Yesterday, I was immensely privileged to have Daisy Rain Martin guest post for me. Today, I have the honor of reviewing her book Juxtaposed. Full disclosure: Daisy herself sent me a copy, though it was not in exchange for a review. We have never actually met in person, though I hope to remedy that!
Juxtaposed is Daisy’s personal narrative of her journey out of an abusive environment. She doesn’t mince words–she is brutally honest about the harm done to her. For that reason, many people might find that her story elicits their own strong reaction. For some, it may be triggering due to their own history. While I highly recommend this book, it is with caution that the reader should examine him- or herself and decide if reading it is a good idea.
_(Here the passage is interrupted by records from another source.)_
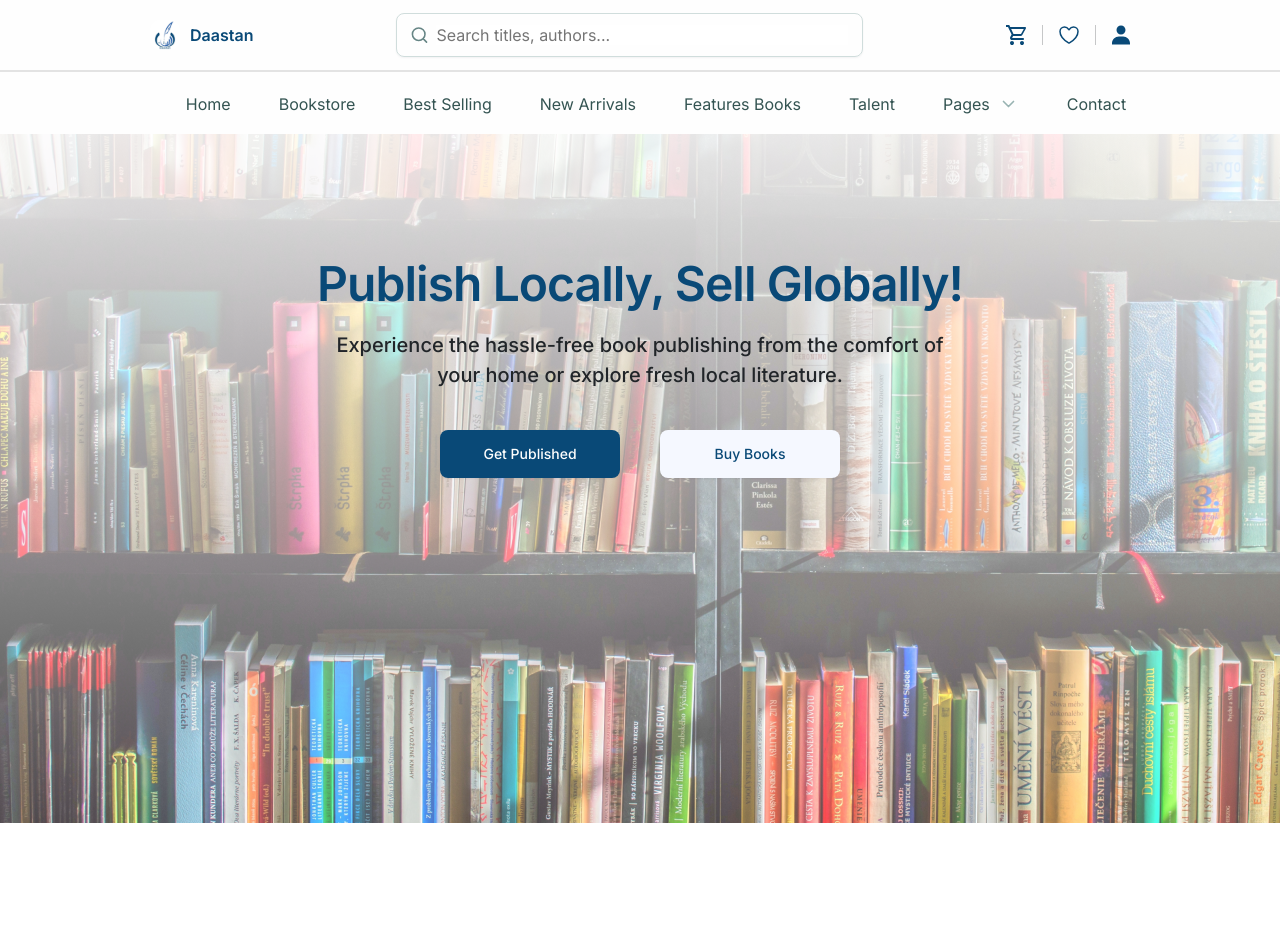
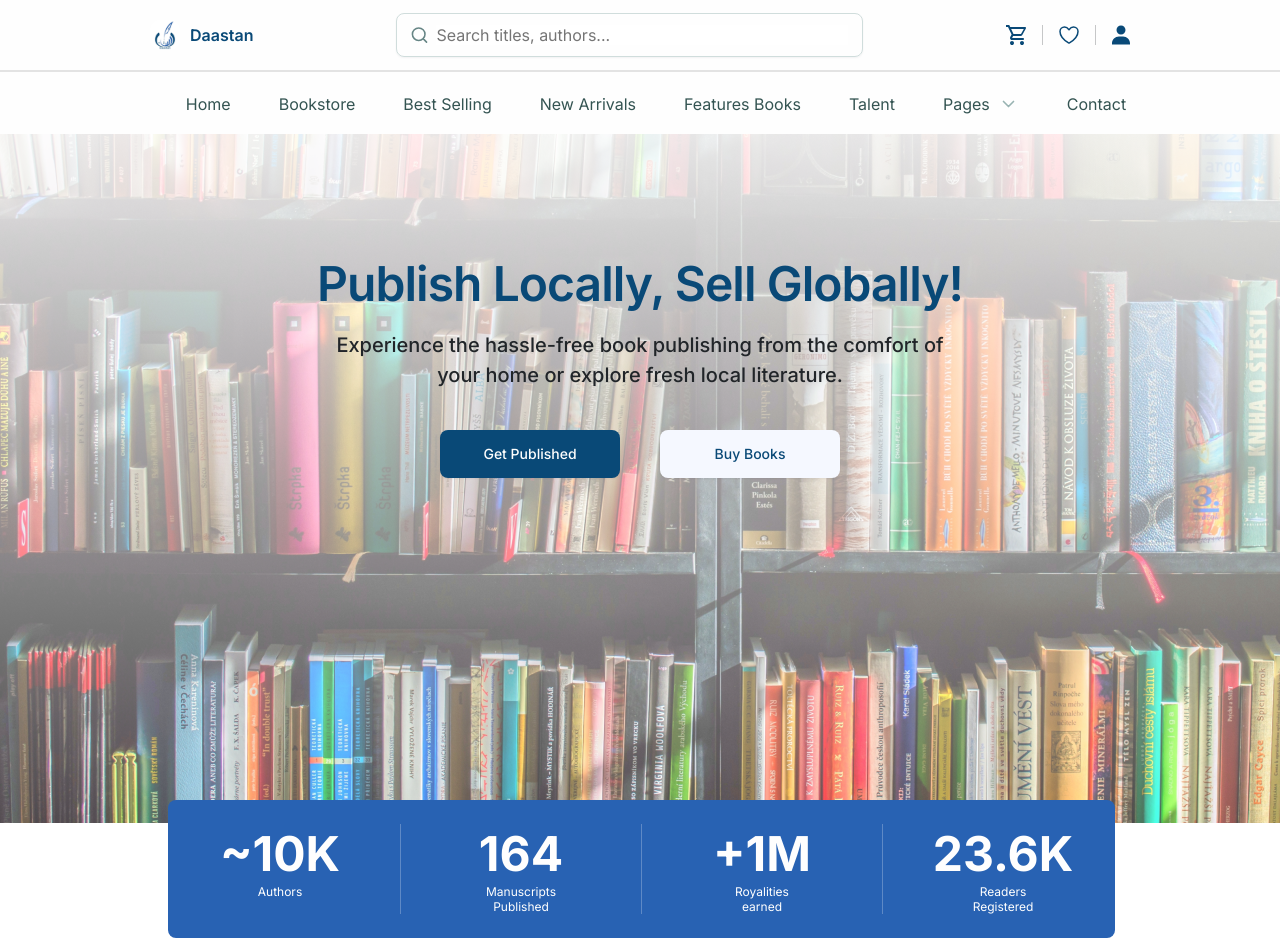
Before and after one commit to asajjad2/qissa-react, a React (Create React App) app: page / in a window 1280 px wide. Shown: the top 952 px of the page. Built offline with nearby package versions, Linux system fonts and the light colour scheme.

Commit message:
added stats card to home-page, update reminder

```diff
--- a/src/App.js
+++ b/src/App.js
@@ -14,7 +14,6 @@ import PricingTemplate from "./Components/Assets/PricingTemplate";
 
 export default function App() {
 
-  let stats = [{numeric:"~10K",about:"Authors"},{numeric:"164",about:"Manuscripts Published"},{numeric:"+1M",about:"Royalities earned"},{numeric:"23.6K",about:"Readers Registered"}]
   return (
 
     <div className="App">
--- a/src/Components/HomePage.css
+++ b/src/Components/HomePage.css
@@ -87,6 +87,17 @@
 
   .text-dark-blue{
     color: var(--darkblue);
+  }
+
+  .home-page{
+    position: relative;
+  }
+
+  .home-page .statistics-card{
+    position: absolute;
+    left: 50%;
+    margin-left: -472px;
+    top: 100vh
   }
 
 header{
--- a/src/Components/HomePage.jsx
+++ b/src/Components/HomePage.jsx
@@ -9,6 +9,7 @@ import EventTemplate from "./Assets/EventTemplate";
 import LearnMoreTag from "./Assets/LearnMoreTag";
 import PricingTemplate from "./Assets/PricingTemplate";
 import SubscribeSection from "./Assets/SubscribeSection";
+import StatsCard from "./Assets/StatsCard";
 
 import "./HomePage.css";
 import printer from "./Assets/images/printer.svg";
@@ -18,9 +19,16 @@ import translate from "./Assets/images/translate.svg";
 
 
 export default function HomePage() {
+
+  let stats = [{numeric:"~10K",about:"Authors"},{numeric:"164",about:"Manuscripts Published"},{numeric:"+1M",about:"Royalities earned"},{numeric:"23.6K",about:"Readers Registered"}]
   let navLinks = [{itemName:"Home",itemlink:""},{itemName:"Bookstore",itemlink:""},{itemName:"Best Selling",itemlink:""},{itemName:"New Arrivals",itemlink:""},{itemName:"Features Books",itemlink:""},{itemName:"Talent",itemlink:""},{itemName:"Pages",itemlink:"",dropdown:true},{itemName:"Contact",itemlink:""}];
+
   return (
     <div className="home-page">
+
+      <div className="statistics-card">
+        <StatsCard stats={stats}/>
+      </div>
 
 
       <header>
```
Also changed, not shown: public/reminder.txt.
I have long been an avid reader of memoirs. I’ve read people’s stories about self-harm, disordered eating, brain surgery, heart transplants, devastating autoimmune diseases, mental illness, and autism. I have been touched by all kinds of people. The two things I take away each time are a greater understanding of something I’ve never experienced myself and a greater capacity to examine my own life. The best memoirs help us to see both ourselves and others more clearly.
Juxtaposed is no exception; it is every bit as good as every other memoir I’ve read. The first thing I noticed, straight from the first page, is that Daisy writes like she’s sitting down to have a conversation with you. Out of the gate one senses someone warm and personable. And we immediately have a sense of who this woman is–she is descended from show business, and consequently her personality matches. I was delighted with her style.
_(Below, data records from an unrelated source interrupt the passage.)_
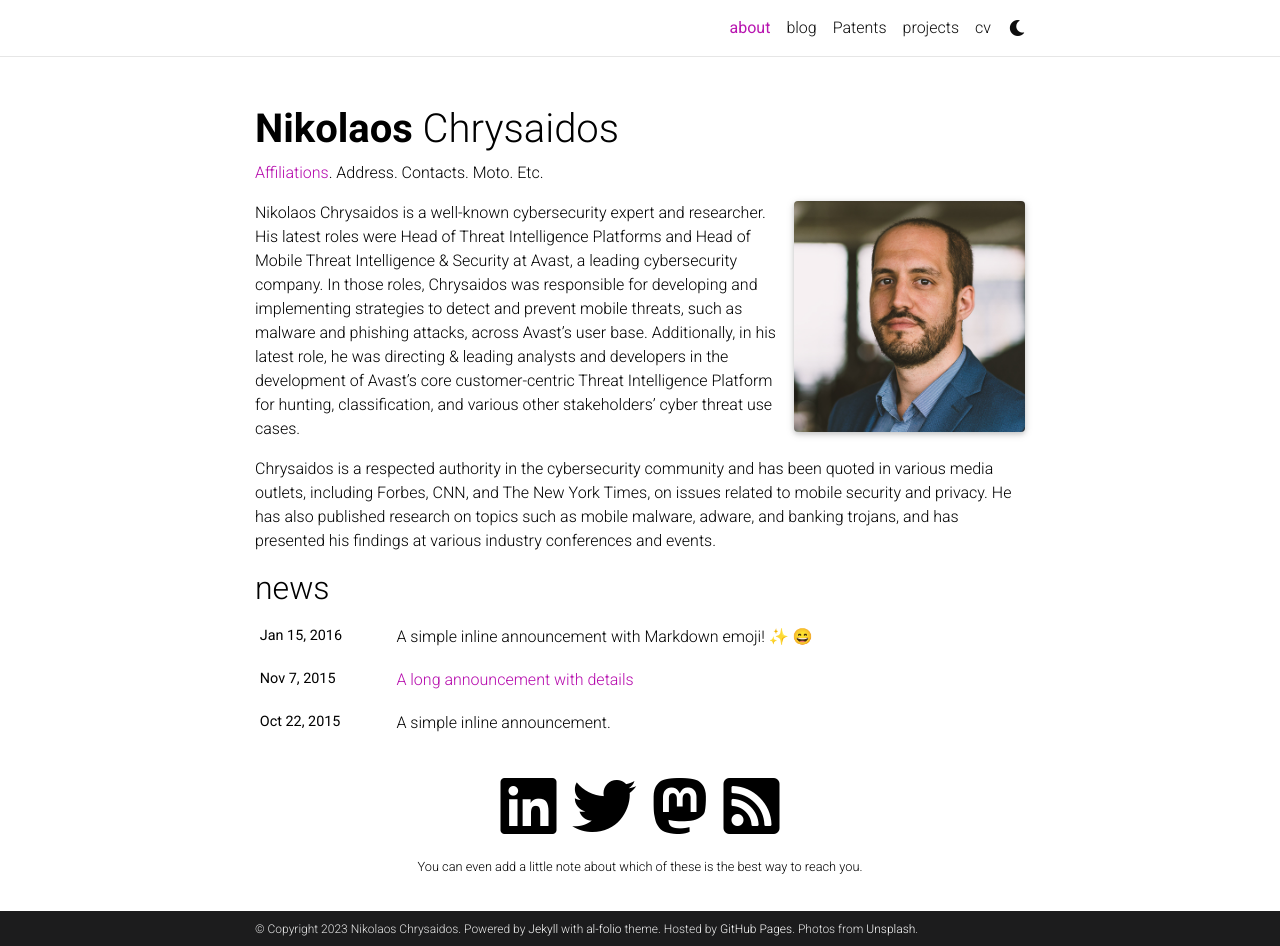
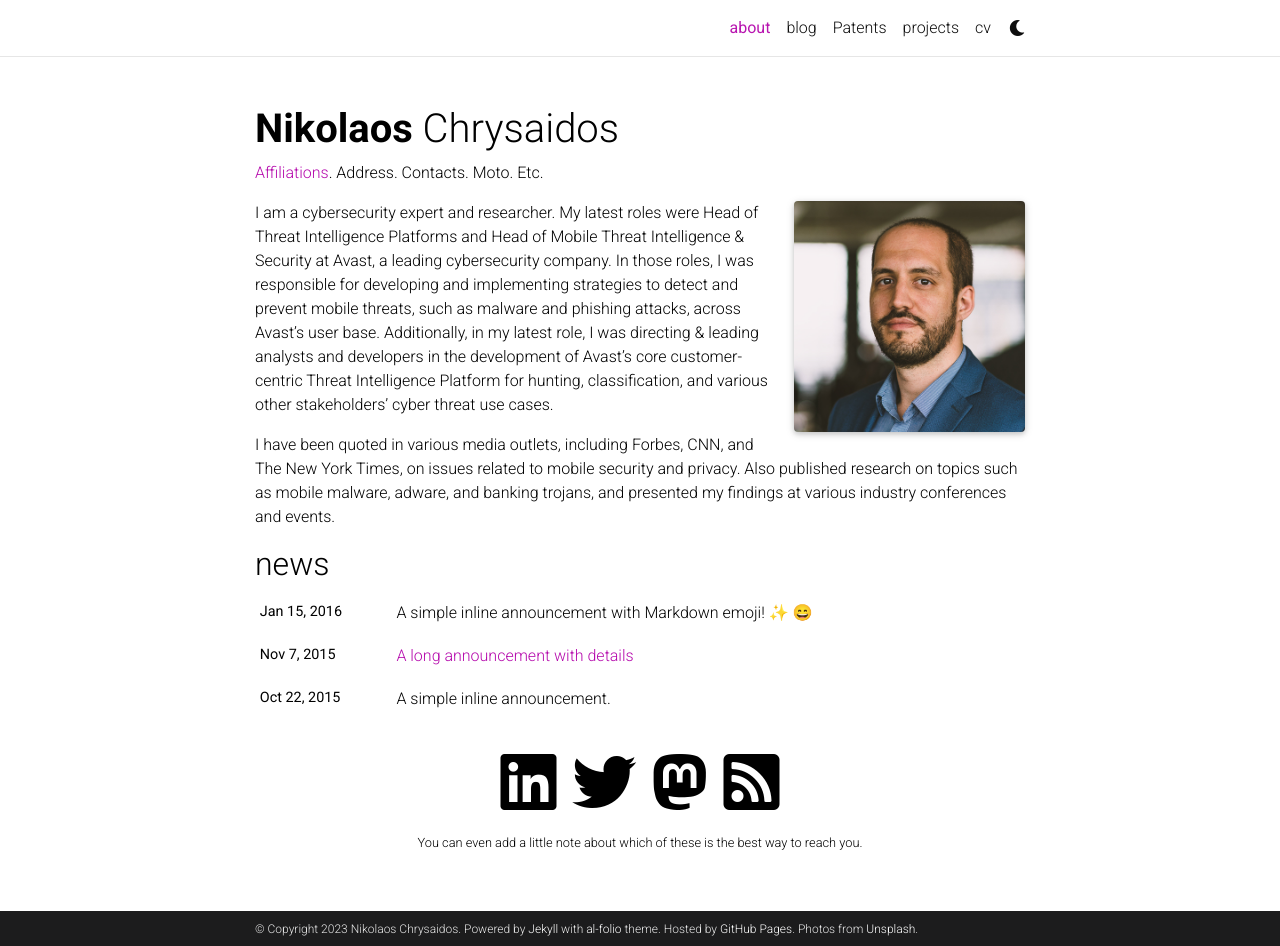
Before and after one commit to virqdroid/virqdroid.github.io, a Jekyll site: the page built from _pages/about.md, in a window 1280 px wide and 946 px high. Built offline with Jekyll 4.4.1, drawn with Linux system fonts in a browser that asks for light colours; full-size pictures stand in for the smaller copies a plugin makes; emoji names are drawn with the system emoji font; comment, search, counter and statistics services are not loaded; a style sheet for code colours, icons or effects is not loaded.

Commit message:
Update about.md

```diff
--- a/_pages/about.md
+++ b/_pages/about.md
@@ -15,6 +15,6 @@
 social: true  # includes social icons at the bottom of the page
 ---
 
-Nikolaos Chrysaidos is a well-known cybersecurity expert and researcher. His latest roles were Head of Threat Intelligence Platforms and Head of Mobile Threat Intelligence & Security at Avast, a leading cybersecurity company. In those roles, Chrysaidos was responsible for developing and implementing strategies to detect and prevent mobile threats, such as malware and phishing attacks, across Avast's user base. Additionally, in his latest role, he was directing & leading analysts and developers in the development of Avast’s core customer-centric Threat Intelligence Platform for hunting, classification, and various other stakeholders' cyber threat use cases.
+I am a cybersecurity expert and researcher. My latest roles were Head of Threat Intelligence Platforms and Head of Mobile Threat Intelligence & Security at Avast, a leading cybersecurity company. In those roles, I was responsible for developing and implementing strategies to detect and prevent mobile threats, such as malware and phishing attacks, across Avast's user base. Additionally, in my latest role, I was directing & leading analysts and developers in the development of Avast’s core customer-centric Threat Intelligence Platform for hunting, classification, and various other stakeholders' cyber threat use cases.
 
-Chrysaidos is a respected authority in the cybersecurity community and has been quoted in various media outlets, including Forbes, CNN, and The New York Times, on issues related to mobile security and privacy. He has also published research on topics such as mobile malware, adware, and banking trojans, and has presented his findings at various industry conferences and events.
+I have been quoted in various media outlets, including Forbes, CNN, and The New York Times, on issues related to mobile security and privacy. Also published research on topics such as mobile malware, adware, and banking trojans, and presented my findings at various industry conferences and events.
```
The second thing is that although the title of the book refers to the combination of Vegas show biz and an abusive religious household, the story itself is also a juxtaposition. Although Daisy paints a picture of horrific childhood abuse, she does it not with angry, black slashes but with bold, vivid colors. There is a thread of confidence and humor and warmth running through the book. It is at once horrifying and inspiring.
I admit, this book is a tough read, despite the humor and the healing power of love and faith. My own childhood looked vastly different from Daisy’s. When the rest of the world was hard and cruel, home was my safe haven. I cannot imagine growing up feeling unsafe under my own roof and among the people I called family. Yet at the same time, I can related to feeling unsafe in a religious environment. I think that despite the fact that we all may approach reading Daisy’s words from different places, we can still find our own experiences reflected back in her raw emotions.
There isn’t a good way to sum up this story. You really need to read Daisy’s words for yourself. She weaves rage, sadness, and joy together throughout the pages, expertly binding them with a hefty dose of love. Despite the abuses she’s survived, she makes a point of telling her readers, often in reverent detail, about the people who have been instrumental in her healing. In fact, she spends more time on the people who have loved her than on those who have inflicted pain on her.
As you read, bear in mind that this is Daisy’s journey. She isn’t offering weak platitudes or sage advice on how anyone else can find wholeness. You won’t find the Ten Steps to a Healthier You in these pages. She never hints that the way she chose to heal should in any way be someone else’s choice. She understands and respects (and says as much outright) everyone’s need to find their own path. Hers began, and continues, with her faith; therefore, she tells us just how that faith sustained her and shaped her.
I hope you will take the time to read Juxtaposed. You can read a sample of the book here, or order a copy here. I can’t recommend this book strongly enough. You can also request a copy of her free book, If It’s Happened to You, at her web site.